## Exercise aim
What is needed is an exact copy of every entry below, with the pictures left out.

## Exercise material
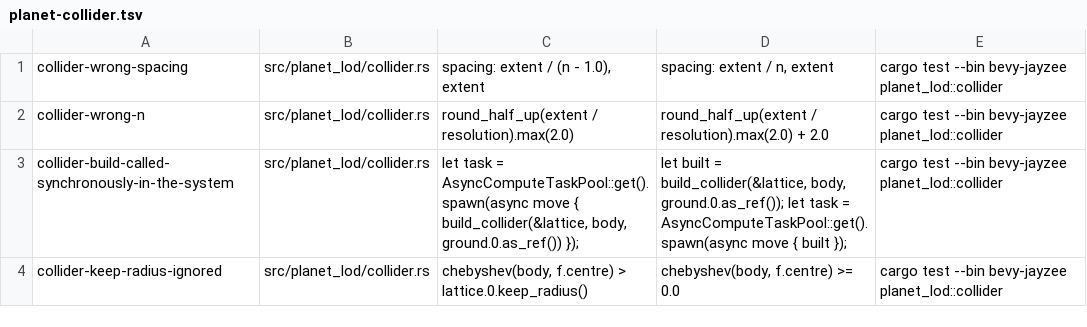
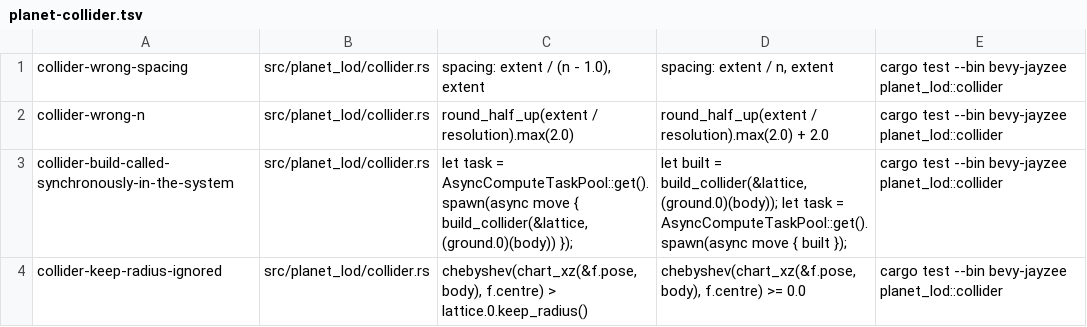
Before and after one commit to AnEntrypoint/bevy, a TSV file: scripts/mutants/planet-collider.tsv, drawn as a sheet.

Commit message:
Derive the near-field leaf floor as the reference does, gate the unused ports, and make the census place the preset planet (planet parity stage 1)

```diff
--- a/scripts/mutants/planet-collider.tsv
+++ b/scripts/mutants/planet-collider.tsv
@@ -2,3 +2,3 @@ collider-wrong-spacing	src/planet_lod/collider.rs	spacing: extent / (n - 1.0), e
 collider-wrong-n	src/planet_lod/collider.rs	round_half_up(extent / resolution).max(2.0)	round_half_up(extent / resolution).max(2.0) + 2.0	cargo test --bin bevy-jayzee planet_lod::collider
-collider-build-called-synchronously-in-the-system	src/planet_lod/collider.rs	let task = AsyncComputeTaskPool::get().spawn(async move { build_collider(&lattice, body, ground.0.as_ref()) });	let built = build_collider(&lattice, body, ground.0.as_ref()); let task = AsyncComputeTaskPool::get().spawn(async move { built });	cargo test --bin bevy-jayzee planet_lod::collider
-collider-keep-radius-ignored	src/planet_lod/collider.rs	chebyshev(body, f.centre) > lattice.0.keep_radius()	chebyshev(body, f.centre) >= 0.0	cargo test --bin bevy-jayzee planet_lod::collider
+collider-build-called-synchronously-in-the-system	src/planet_lod/collider.rs	let task = AsyncComputeTaskPool::get().spawn(async move { build_collider(&lattice, (ground.0)(body)) });	let built = build_collider(&lattice, (ground.0)(body)); let task = AsyncComputeTaskPool::get().spawn(async move { built });	cargo test --bin bevy-jayzee planet_lod::collider
+collider-keep-radius-ignored	src/planet_lod/collider.rs	chebyshev(chart_xz(&f.pose, body), f.centre) > lattice.0.keep_radius()	chebyshev(chart_xz(&f.pose, body), f.centre) >= 0.0	cargo test --bin bevy-jayzee planet_lod::collider
```
Also changed, not shown: 10 other files.
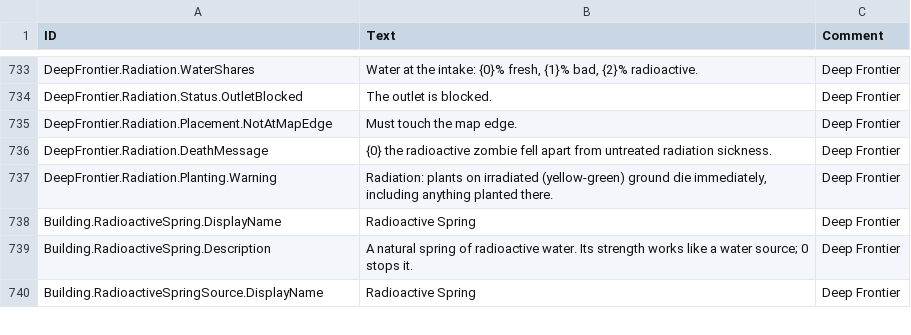
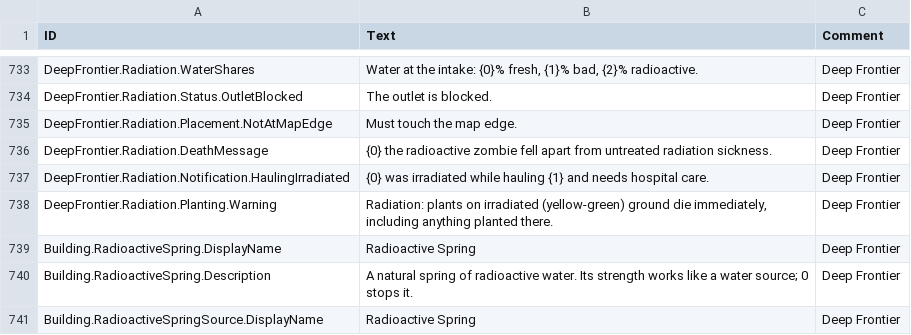
Before and after one commit to Jordan-Jarvis/timberborn-deep-frontier, a CSV file: src/DeepFrontier/Data/Localizations/enUS.csv, drawn as a sheet; only a part is shown, gaps mark what is left out.

```diff
--- a/src/DeepFrontier/Data/Localizations/enUS.csv
+++ b/src/DeepFrontier/Data/Localizations/enUS.csv
@@ -736,2 +736,3 @@ DeepFrontier.Radiation.Placement.NotAtMapEdge,Must touch the map edge.,Deep Fron
 DeepFrontier.Radiation.DeathMessage,{0} the radioactive zombie fell apart from untreated radiation sickness.,Deep Frontier
+DeepFrontier.Radiation.Notification.HaulingIrradiated,{0} was irradiated while hauling {1} and needs hospital care.,Deep Frontier
 DeepFrontier.Radiation.Planting.Warning,"Radiation: plants on irradiated (yellow-green) ground die immediately, including anything planted there.",Deep Frontier
```
Also changed, not shown: 7 other files.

## Result of the task
Before and after one commit to AnEntrypoint/bevy, a TSV file: scripts/mutants/planet-collider.tsv, drawn as a sheet.

Commit message:
Derive the near-field leaf floor as the reference does, gate the unused ports, and make the census place the preset planet (planet parity stage 1)

```diff
--- a/scripts/mutants/planet-collider.tsv
+++ b/scripts/mutants/planet-collider.tsv
@@ -2,3 +2,3 @@ collider-wrong-spacing	src/planet_lod/collider.rs	spacing: extent / (n - 1.0), e
 collider-wrong-n	src/planet_lod/collider.rs	round_half_up(extent / resolution).max(2.0)	round_half_up(extent / resolution).max(2.0) + 2.0	cargo test --bin bevy-jayzee planet_lod::collider
-collider-build-called-synchronously-in-the-system	src/planet_lod/collider.rs	let task = AsyncComputeTaskPool::get().spawn(async move { build_collider(&lattice, body, ground.0.as_ref()) });	let built = build_collider(&lattice, body, ground.0.as_ref()); let task = AsyncComputeTaskPool::get().spawn(async move { built });	cargo test --bin bevy-jayzee planet_lod::collider
-collider-keep-radius-ignored	src/planet_lod/collider.rs	chebyshev(body, f.centre) > lattice.0.keep_radius()	chebyshev(body, f.centre) >= 0.0	cargo test --bin bevy-jayzee planet_lod::collider
+collider-build-called-synchronously-in-the-system	src/planet_lod/collider.rs	let task = AsyncComputeTaskPool::get().spawn(async move { build_collider(&lattice, (ground.0)(body)) });	let built = build_collider(&lattice, (ground.0)(body)); let task = AsyncComputeTaskPool::get().spawn(async move { built });	cargo test --bin bevy-jayzee planet_lod::collider
+collider-keep-radius-ignored	src/planet_lod/collider.rs	chebyshev(chart_xz(&f.pose, body), f.centre) > lattice.0.keep_radius()	chebyshev(chart_xz(&f.pose, body), f.centre) >= 0.0	cargo test --bin bevy-jayzee planet_lod::collider
```
Also changed, not shown: 10 other files.
Before and after one commit to Jordan-Jarvis/timberborn-deep-frontier, a CSV file: src/DeepFrontier/Data/Localizations/enUS.csv, drawn as a sheet; only a part is shown, gaps mark what is left out.

```diff
--- a/src/DeepFrontier/Data/Localizations/enUS.csv
+++ b/src/DeepFrontier/Data/Localizations/enUS.csv
@@ -736,2 +736,3 @@ DeepFrontier.Radiation.Placement.NotAtMapEdge,Must touch the map edge.,Deep Fron
 DeepFrontier.Radiation.DeathMessage,{0} the radioactive zombie fell apart from untreated radiation sickness.,Deep Frontier
+DeepFrontier.Radiation.Notification.HaulingIrradiated,{0} was irradiated while hauling {1} and needs hospital care.,Deep Frontier
 DeepFrontier.Radiation.Planting.Warning,"Radiation: plants on irradiated (yellow-green) ground die immediately, including anything planted there.",Deep Frontier
```
Also changed, not shown: 7 other files.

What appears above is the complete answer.